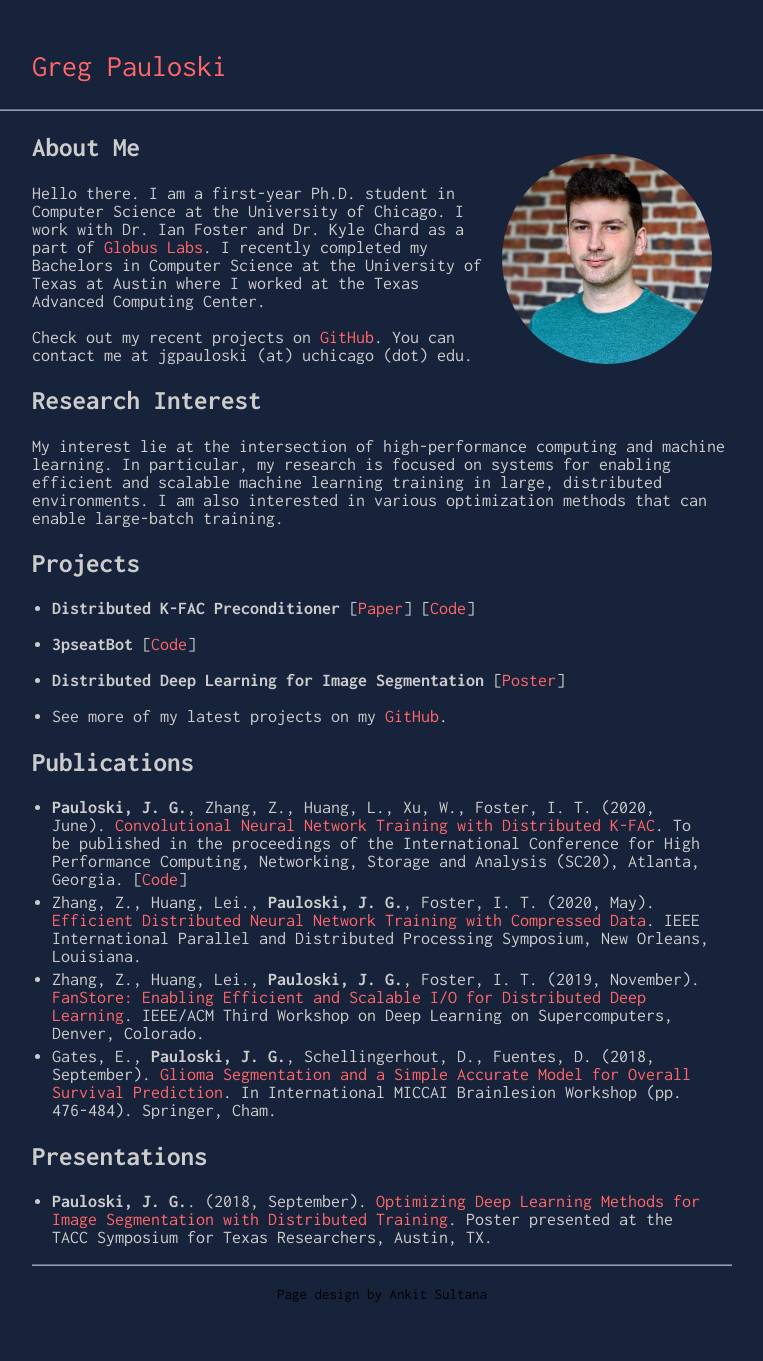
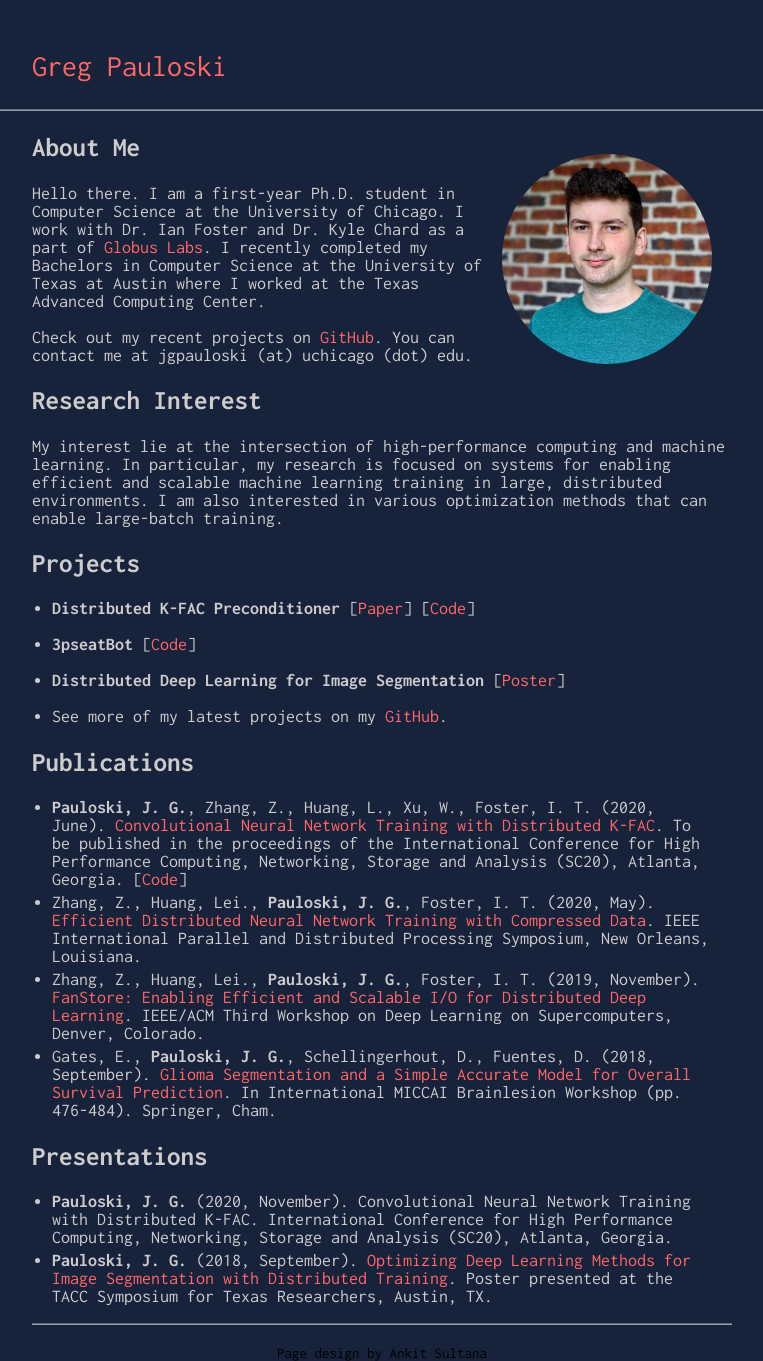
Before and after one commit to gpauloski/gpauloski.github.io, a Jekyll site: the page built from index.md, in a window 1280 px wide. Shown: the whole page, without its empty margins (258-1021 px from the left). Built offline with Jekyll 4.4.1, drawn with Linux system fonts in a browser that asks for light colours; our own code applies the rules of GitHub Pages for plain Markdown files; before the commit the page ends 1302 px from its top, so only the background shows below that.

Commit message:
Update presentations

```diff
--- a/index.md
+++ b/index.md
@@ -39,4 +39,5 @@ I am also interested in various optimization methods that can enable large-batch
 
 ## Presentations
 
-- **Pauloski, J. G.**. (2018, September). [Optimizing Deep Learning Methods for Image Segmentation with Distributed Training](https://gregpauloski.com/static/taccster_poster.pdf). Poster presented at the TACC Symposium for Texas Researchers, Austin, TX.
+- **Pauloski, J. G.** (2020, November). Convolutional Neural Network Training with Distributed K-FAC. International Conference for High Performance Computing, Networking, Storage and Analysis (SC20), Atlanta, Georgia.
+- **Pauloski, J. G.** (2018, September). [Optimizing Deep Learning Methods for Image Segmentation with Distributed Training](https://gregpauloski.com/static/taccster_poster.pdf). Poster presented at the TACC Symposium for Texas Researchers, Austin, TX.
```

■ ■ ■ ■

- [Prompt]: Output each line exactly as shown above; no pictures go in the copy.

- [Output for this task]:
Before and after one commit to gpauloski/gpauloski.github.io, a Jekyll site: the page built from index.md, in a window 1280 px wide. Shown: the whole page, without its empty margins (258-1021 px from the left). Built offline with Jekyll 4.4.1, drawn with Linux system fonts in a browser that asks for light colours; our own code applies the rules of GitHub Pages for plain Markdown files; before the commit the page ends 1302 px from its top, so only the background shows below that.

Commit message:
Update presentations

```diff
--- a/index.md
+++ b/index.md
@@ -39,4 +39,5 @@ I am also interested in various optimization methods that can enable large-batch
 
 ## Presentations
 
-- **Pauloski, J. G.**. (2018, September). [Optimizing Deep Learning Methods for Image Segmentation with Distributed Training](https://gregpauloski.com/static/taccster_poster.pdf). Poster presented at the TACC Symposium for Texas Researchers, Austin, TX.
+- **Pauloski, J. G.** (2020, November). Convolutional Neural Network Training with Distributed K-FAC. International Conference for High Performance Computing, Networking, Storage and Analysis (SC20), Atlanta, Georgia.
+- **Pauloski, J. G.** (2018, September). [Optimizing Deep Learning Methods for Image Segmentation with Distributed Training](https://gregpauloski.com/static/taccster_poster.pdf). Poster presented at the TACC Symposium for Texas Researchers, Austin, TX.
```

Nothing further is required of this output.